A Bachelor's Degree is awarded by an accredited educational institution to those students who complete the undergraduate curriculum. According to the Northwest Commission on Colleges and Universities, a Bachelor of Science is an undergraduate degree normally representing four years or a total of approximately 120 semester or 180 quarter units of college study, or its equivalent in depth and quality of learning experience. Although the Bachelor of Science and the Bachelor of Applied Science may have similar technical requirements in the focus on Math and Science studies, there are noticeable differences between the two degree programs.
The Bachelor of Science Coursework
The Bachelor of Science degree places great emphasis on applied knowledge and critical thinking.

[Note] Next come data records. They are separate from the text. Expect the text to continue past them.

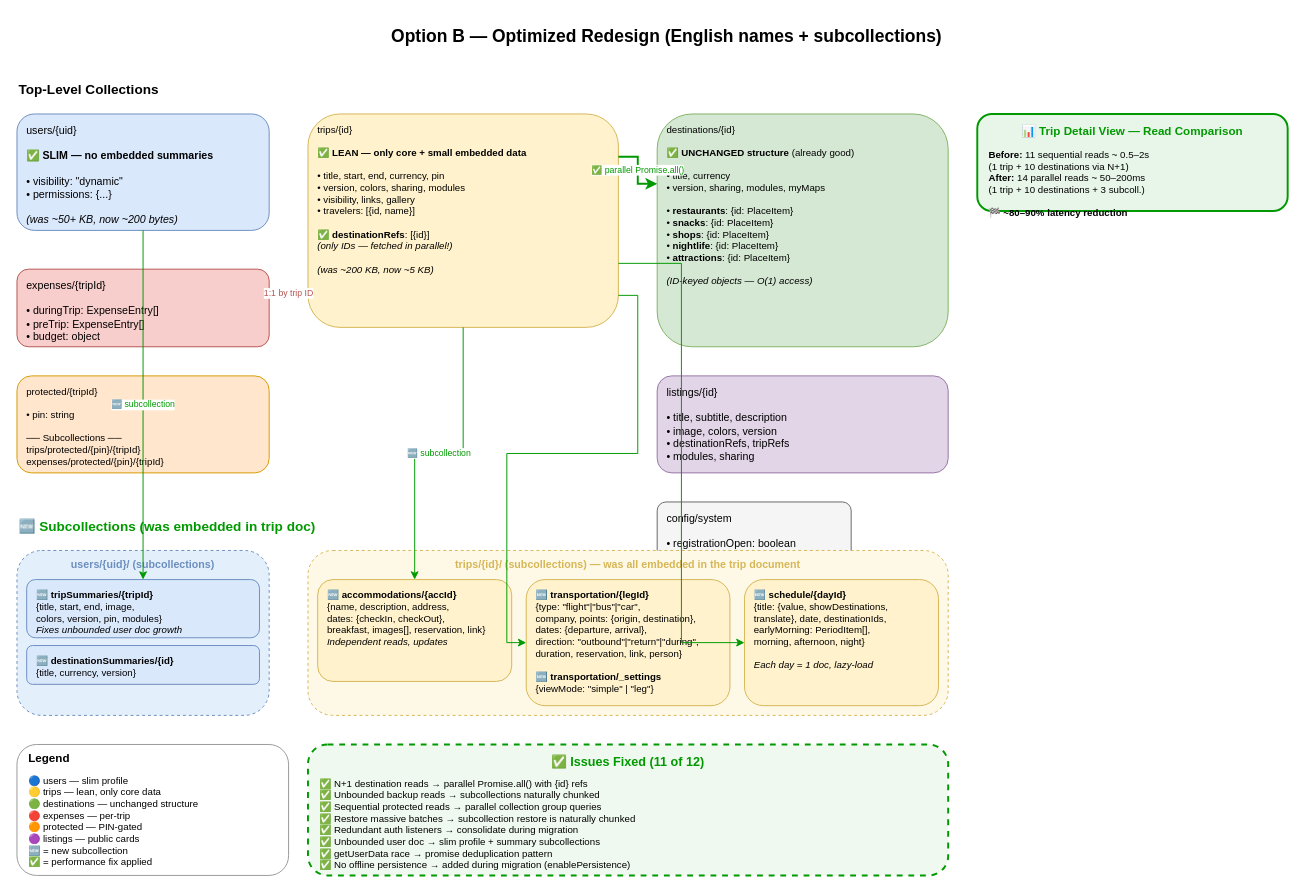
Before: docs/database/proposals/option-b-optimized-redesign.drawio in gabrielofavero/Trip-Viewer-Firebase, a draw.io diagram. Source tidied: cells renumbered, new cells numbered last; positions are measured from the earlier drawing's top-left corner, leaving out a move shared by most shapes. Both pictures are drawn from the tidied source at 97%, with x=0, y=0 at pixel (16, 16).
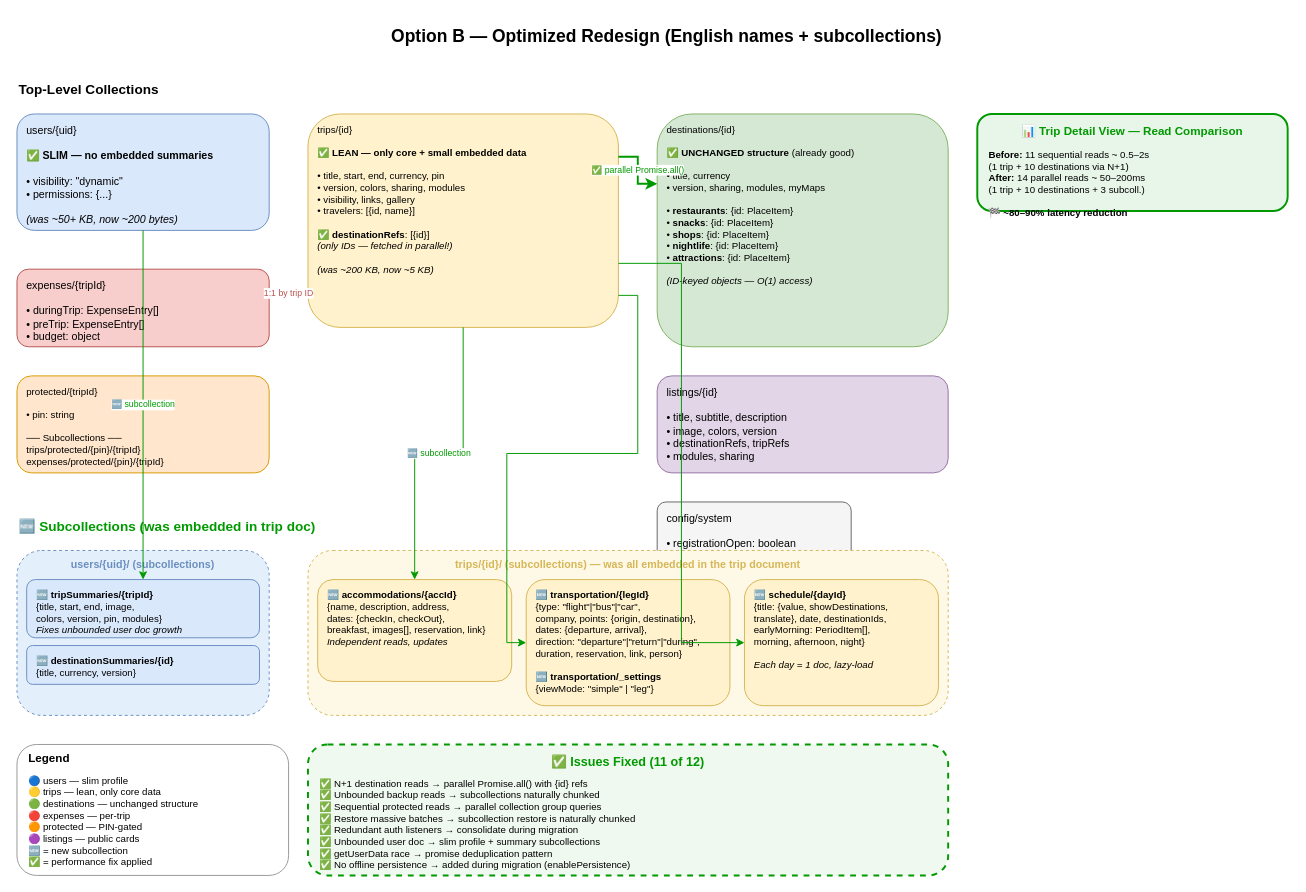
The same page after the edit.

Change to the diagram source:
```diff
@@
-    <mxCell id="19" value="🆕 &lt;b&gt;transportation/{legId}&lt;/b&gt;&lt;br&gt;{type: &quot;flight&quot;|&quot;bus&quot;|&quot;car&quot;,&lt;br&gt; company, points: {origin, destination},&lt;br&gt; dates: {departure, arrival},&lt;br&gt; direction: &quot;outbound&quot;|&quot;return&quot;|&quot;during&quot;,&lt;br&gt; duration, reservation, link, person}&lt;br&gt;&lt;br&gt;🆕 &lt;b&gt;transportation/_settings&lt;/b&gt;&lt;br&gt;{viewMode: &quot;simple&quot; | &quot;leg&quot;}" style="rounded=1;whiteSpace=wrap;html=1;fillColor=#fff2cc;strokeColor=#d6b656;fontSize=10;align=left;verticalAlign=top;spacingLeft=8;spacingTop=4;" parent="1" vertex="1">
+    <mxCell id="19" value="🆕 &lt;b&gt;transportation/{legId}&lt;/b&gt;&lt;br&gt;{type: &quot;flight&quot;|&quot;bus&quot;|&quot;car&quot;,&lt;br&gt; company, points: {origin, destination},&lt;br&gt; dates: {departure, arrival},&lt;br&gt; direction: &quot;departure&quot;|&quot;return&quot;|&quot;during&quot;,&lt;br&gt; duration, reservation, link, person}&lt;br&gt;&lt;br&gt;🆕 &lt;b&gt;transportation/_settings&lt;/b&gt;&lt;br&gt;{viewMode: &quot;simple&quot; | &quot;leg&quot;}" style="rounded=1;whiteSpace=wrap;html=1;fillColor=#fff2cc;strokeColor=#d6b656;fontSize=10;align=left;verticalAlign=top;spacingLeft=8;spacingTop=4;" parent="1" vertex="1">
       <mxGeometry x="525" y="580" width="210" height="130" as="geometry" />
     </mxCell>
```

This type of degree program is often heavily based in the sciences and typically focuses on areas of technical studies such as nursing, aviation, chemistry, engineering, electronics, social sciences and forensics or criminal investigation. As opposed to a Bachelor of Arts program which allows a more liberal course of study, the Bachelor of Science Degree requires participants to fulfill heavy math and science coursework related to their educational discipline in addition to the general education requirements of other standard degree programs.
The Bachelor of Applied Science Coursework
The Bachelor of Applied Science Degree is generally more career-oriented and focuses less on the general education course requirements of other four-year degrees including the Bachelor of Science Degree. The Bachelor of Applied Science, or B.AS is offered as a focused approach to give the student real-world skills and applicable concepts geared toward their specific chosen career path. It is often offered to those who already have a two-year Associate Degree and require the technical knowledge and practical skills for advancement in a particular discipline within a chosen field.
Bachelor of Science Careers
Although a variety of science-related careers such as laboratory researchers, medical doctors and engineers require extensive post-graduate training in addition to undergraduate coursework, the Bachelor of Science is unique in that it enables graduates to work as science technicians in a variety of fields without the expense and time commitment of post-graduate education. Graduates of a Bachelor of Science program can work as a nurse, an engineer, a forensic scientist, a science technician or a medical technician.
Careers for a Bachelor of Applied Science
Unlike the highly technical and science-related careers associated with the Bachelor of Science, the Bachelor of Applied Science teaches students a combination of business skills along with a focus on math and science in preparation for careers as Office Manager, Human Resource Manager, Hospitality Manager, Allied Health, Construction Manager and Safety. The student focuses on coursework in mathematics and accounting, computer science, business law and employee relations to prepare them for all aspects of the business world along with the technical aspects of their particular field of study.
Flexibility and Focus
Like most four-year degrees, the Bachelor of Science degree requires students to enroll in an accredited college or university and complete a program focusing on a wide array of general education requirements in addition to degree-specific coursework. By contrast, the Bachelor of Applied Science degree allows more flexibility and focus. Enrollment can begin following completion of an Associate degree or time in the workforce and with its technical focus, the student is able to concentrate on the most relative aspects of their field without feeling time is wasted in unnecessary classes. Following completion, the student can reenter or advance in the workforce with practical, useful skills.
Sara Melone is a mother of three and a graduate of UNH. With prior careers in insurance and finance, photography, as well as certifications in fitness and nutrition, Melone draws directly from past experience and varying interests. She contributes with equal passion to birth journals, investment blogs, and self-help websites.